“Regardless of whether you like it or not, it’s absolutely essential to know how to handle different styles of music if you want to get hired on a consistent basis,” noted Rob. “Having said that, I don’t think it’s an especially healthy habit to get too comfortable with labels like ‘horror’ or ‘fantasy’ because they’re much too broad and imply the overuse of tropes that can quickly make your stuff sound extremely tired and generic. But yeah, obviously variety is spicy, or something!”
One of the various musical experiences Rob has had is with the band Dead Wake. “I kind of grew up on rock and metal and there was a time when I didn’t listen to very much other than Dream Theater and Opeth and guys like that…but after a while I sort of abandoned it for various reasons,” said Rob. “I’ve gotten to stretch out a bit with Dead Wake as a bassist, vocalist, lyricist and arranger. Metal is definitely not a style I’m often asked to write in for gigs – hopefully that’ll change though! We recently finished tracking our debut album ‘Ghost Stories’ with Kevin Antreassian of The Dillinger Escape Plan and are looking forward to releasing it within the next few months.”

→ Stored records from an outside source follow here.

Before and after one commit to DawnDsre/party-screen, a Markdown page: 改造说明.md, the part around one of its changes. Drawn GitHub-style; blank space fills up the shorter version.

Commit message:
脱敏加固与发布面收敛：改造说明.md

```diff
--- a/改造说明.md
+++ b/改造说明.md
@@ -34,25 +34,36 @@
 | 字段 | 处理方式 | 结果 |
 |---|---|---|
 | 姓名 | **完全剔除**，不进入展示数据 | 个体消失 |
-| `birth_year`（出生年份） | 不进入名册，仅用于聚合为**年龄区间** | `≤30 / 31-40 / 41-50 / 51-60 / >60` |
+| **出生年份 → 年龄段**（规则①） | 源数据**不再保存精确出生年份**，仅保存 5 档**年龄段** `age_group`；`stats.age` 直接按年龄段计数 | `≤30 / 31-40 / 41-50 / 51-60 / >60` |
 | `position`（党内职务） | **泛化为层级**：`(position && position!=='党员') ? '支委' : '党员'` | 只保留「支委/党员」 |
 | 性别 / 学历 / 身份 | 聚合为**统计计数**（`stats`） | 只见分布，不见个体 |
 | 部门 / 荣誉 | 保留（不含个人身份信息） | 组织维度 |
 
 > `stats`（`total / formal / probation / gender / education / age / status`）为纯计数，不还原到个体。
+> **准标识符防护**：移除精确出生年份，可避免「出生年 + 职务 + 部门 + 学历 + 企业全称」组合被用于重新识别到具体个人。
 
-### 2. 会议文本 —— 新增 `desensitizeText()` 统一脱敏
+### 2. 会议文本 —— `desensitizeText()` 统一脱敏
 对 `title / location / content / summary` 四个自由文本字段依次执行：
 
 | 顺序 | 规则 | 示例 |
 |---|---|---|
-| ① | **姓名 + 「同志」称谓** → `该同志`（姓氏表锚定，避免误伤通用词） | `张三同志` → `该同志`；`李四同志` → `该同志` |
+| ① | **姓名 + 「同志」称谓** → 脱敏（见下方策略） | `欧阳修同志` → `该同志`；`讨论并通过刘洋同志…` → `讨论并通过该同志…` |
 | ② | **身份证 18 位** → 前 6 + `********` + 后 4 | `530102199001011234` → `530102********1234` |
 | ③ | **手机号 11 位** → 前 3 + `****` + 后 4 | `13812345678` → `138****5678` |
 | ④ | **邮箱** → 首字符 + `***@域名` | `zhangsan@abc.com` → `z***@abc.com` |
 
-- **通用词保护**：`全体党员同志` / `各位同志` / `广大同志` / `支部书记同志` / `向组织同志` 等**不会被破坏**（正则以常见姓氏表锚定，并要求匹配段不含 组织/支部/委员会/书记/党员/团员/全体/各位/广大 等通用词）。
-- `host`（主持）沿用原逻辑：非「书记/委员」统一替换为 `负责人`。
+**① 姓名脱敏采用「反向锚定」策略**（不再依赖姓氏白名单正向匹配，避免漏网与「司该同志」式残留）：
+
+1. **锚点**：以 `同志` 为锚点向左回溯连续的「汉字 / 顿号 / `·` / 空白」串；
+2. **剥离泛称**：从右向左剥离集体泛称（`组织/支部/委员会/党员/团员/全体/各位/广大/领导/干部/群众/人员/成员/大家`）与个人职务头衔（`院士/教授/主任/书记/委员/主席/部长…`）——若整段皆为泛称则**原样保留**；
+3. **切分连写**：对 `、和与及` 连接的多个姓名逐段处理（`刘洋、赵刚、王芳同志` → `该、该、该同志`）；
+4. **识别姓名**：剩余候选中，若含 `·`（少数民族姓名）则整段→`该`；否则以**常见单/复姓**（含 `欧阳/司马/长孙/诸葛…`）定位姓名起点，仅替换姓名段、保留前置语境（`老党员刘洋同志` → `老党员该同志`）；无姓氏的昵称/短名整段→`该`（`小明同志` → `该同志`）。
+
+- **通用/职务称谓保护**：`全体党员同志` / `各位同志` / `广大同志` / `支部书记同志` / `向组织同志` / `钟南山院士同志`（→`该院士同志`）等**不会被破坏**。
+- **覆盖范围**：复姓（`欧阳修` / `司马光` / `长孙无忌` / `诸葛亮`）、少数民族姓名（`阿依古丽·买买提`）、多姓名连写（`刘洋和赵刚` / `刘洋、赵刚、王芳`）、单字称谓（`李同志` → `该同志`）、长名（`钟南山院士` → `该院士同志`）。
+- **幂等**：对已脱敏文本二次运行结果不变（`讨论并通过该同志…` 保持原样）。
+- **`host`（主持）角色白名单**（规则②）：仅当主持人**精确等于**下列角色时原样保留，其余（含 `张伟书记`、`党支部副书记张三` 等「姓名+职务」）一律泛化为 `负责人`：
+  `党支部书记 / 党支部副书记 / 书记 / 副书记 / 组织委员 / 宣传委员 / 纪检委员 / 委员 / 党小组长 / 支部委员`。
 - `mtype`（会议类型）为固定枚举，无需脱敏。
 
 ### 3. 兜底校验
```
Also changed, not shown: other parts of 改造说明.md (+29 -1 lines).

Is there life after gamedev? While numerous people ask about how to get into the games business, some use it as a kickstart for their careers, eventually ending up in other industries. Like, for instance, Robin Kiera, formerly an in-house consultant for Goodgame studios, Casual Connect speaker, and then project lead at an insurance company.

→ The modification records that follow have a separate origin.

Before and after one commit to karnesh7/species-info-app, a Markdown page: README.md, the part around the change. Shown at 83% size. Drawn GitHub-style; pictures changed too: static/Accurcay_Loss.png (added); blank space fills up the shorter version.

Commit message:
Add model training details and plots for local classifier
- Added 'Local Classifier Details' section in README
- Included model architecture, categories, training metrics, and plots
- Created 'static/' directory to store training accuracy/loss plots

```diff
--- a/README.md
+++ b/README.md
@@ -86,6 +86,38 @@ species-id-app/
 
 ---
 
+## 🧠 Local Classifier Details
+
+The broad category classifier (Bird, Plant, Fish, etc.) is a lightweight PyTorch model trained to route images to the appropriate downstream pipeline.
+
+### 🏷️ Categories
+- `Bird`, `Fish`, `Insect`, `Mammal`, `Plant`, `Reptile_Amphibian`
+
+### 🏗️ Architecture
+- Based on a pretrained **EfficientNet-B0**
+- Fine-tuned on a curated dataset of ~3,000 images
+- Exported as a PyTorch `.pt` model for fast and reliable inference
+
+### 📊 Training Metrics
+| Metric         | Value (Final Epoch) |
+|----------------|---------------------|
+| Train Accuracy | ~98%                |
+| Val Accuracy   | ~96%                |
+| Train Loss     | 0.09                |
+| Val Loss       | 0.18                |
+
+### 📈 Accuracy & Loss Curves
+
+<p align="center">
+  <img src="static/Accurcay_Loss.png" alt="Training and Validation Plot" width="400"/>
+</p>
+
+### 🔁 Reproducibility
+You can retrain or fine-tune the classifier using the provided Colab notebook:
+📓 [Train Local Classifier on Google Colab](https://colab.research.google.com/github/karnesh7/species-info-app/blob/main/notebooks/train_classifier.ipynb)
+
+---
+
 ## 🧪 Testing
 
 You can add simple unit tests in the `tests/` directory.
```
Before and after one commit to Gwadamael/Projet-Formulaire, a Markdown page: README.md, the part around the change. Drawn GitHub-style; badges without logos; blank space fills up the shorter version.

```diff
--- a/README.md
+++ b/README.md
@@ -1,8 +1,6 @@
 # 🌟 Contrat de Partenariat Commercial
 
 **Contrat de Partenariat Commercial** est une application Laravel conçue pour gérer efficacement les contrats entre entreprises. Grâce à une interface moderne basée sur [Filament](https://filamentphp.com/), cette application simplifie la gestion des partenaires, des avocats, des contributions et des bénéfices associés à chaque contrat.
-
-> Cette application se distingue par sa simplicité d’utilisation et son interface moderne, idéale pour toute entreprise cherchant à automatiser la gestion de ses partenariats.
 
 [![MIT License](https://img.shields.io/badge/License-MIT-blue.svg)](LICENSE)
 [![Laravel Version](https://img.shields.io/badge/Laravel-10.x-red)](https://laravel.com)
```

Robin is now experiencing and documenting how gaming industry experts can help traditional industries to introduce fast, sophisticated, customer-centric products, services, and business models. “Or they can join startups and challenge traditional players”, he says.
Bringing back to life game series that have been appreciated but slightly forgotten is what the Kalypso Media company does as a publisher. They’ve previously worked with Tropico, and recently teamed up with the Hungary-based Kite Games to create Sudden Strike 4, the newest installment in the fan favorite World War II real-time strategy series. Here Christian Schlütter, the game’s producer, sheds some light on the what it’s like to honor an established brand while making an initially 2D game in 3D, and going to the console platform.

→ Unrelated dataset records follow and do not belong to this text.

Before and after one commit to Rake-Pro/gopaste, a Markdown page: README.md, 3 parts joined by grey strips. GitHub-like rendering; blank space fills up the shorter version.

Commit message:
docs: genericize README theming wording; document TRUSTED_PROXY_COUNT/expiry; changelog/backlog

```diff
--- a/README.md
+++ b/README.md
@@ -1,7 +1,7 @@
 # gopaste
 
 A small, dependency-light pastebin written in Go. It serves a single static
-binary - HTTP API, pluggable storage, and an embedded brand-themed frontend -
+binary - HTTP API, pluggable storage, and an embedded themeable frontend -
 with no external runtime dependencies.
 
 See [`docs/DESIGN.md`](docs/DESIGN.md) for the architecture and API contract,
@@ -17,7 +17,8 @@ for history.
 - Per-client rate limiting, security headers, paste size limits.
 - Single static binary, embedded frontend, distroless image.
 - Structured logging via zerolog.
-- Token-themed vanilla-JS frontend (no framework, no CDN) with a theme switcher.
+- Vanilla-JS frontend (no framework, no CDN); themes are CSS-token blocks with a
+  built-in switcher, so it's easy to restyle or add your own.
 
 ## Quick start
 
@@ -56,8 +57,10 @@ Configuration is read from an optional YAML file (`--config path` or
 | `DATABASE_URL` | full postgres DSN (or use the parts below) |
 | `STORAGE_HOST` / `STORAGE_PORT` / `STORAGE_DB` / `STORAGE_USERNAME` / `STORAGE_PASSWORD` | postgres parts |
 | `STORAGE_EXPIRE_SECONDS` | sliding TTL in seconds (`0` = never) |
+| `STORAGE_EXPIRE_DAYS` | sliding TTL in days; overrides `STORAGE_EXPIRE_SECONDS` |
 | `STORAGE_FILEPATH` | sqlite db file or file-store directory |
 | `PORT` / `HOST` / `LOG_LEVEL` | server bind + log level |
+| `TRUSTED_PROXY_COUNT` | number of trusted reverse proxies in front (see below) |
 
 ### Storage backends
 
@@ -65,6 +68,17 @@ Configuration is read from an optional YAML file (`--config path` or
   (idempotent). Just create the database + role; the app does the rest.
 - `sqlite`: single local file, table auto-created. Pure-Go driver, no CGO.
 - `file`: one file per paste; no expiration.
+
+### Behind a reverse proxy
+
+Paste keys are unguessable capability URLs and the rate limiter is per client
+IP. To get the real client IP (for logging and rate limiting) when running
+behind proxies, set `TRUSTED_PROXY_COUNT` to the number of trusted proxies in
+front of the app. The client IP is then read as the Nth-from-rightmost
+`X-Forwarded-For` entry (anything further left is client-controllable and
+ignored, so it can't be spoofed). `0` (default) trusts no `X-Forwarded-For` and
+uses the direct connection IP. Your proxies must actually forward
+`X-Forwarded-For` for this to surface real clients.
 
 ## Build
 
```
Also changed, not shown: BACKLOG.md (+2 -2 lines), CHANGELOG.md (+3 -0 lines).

“Naturally, we are aiming to revive the series with Sudden Strike 4, but it is a full-fledged and completely new entry in the series – not a remake”, Christian explains. “We are looking to Sudden Strike 1 and 2 for inspiration, and will be evolving the gameplay from that core experience.”
A director, 2 programmers, an artist and a musician – they’re all from the team of 5 students from Ajou University in Korea, who made the puzzle game of Alice in Cube that would challenge even a seasoned puzzle games player.
“The reason why I created this team was so simple: I just wanted to make games. I was seeking for friends who were passionate about games, like myself, and four months later I finally found them all”, says director and project manager Kim TaeWoo.
Matthew Paxman is a developer at Wizard Games, maker of Cowbots and Aliens. The VR game won the IGDA Victoria contest, meaning Wizard Games will able to show the title off at Indie Prize Seattle and Casual Connect USA.
“We were super excited to see people enjoying Cowbots and Aliens so much at the IDGA Victoria contest,” said Matthew. “Being able to show the game off at Casual Connect Indie Prize will be a great opportunity to gather feedback, gain exposure, meet other indie game makers and just have a ton of fun.”
This might not of been possible without releasing Cowbots and Aliens on Steam Early Access. Matthew confirmed that doing so has allowed Wizard Games to have some great community feedback that has helped with the direction of how to develop the game.
“Our vision of what Cowbots and Aliens will be when we release the final version out of Early Access has changed dramatically and we think for the better due to the community’s feedback,” Matthew detailed. “It’s helped us understand what fans really care about and want to see more of.”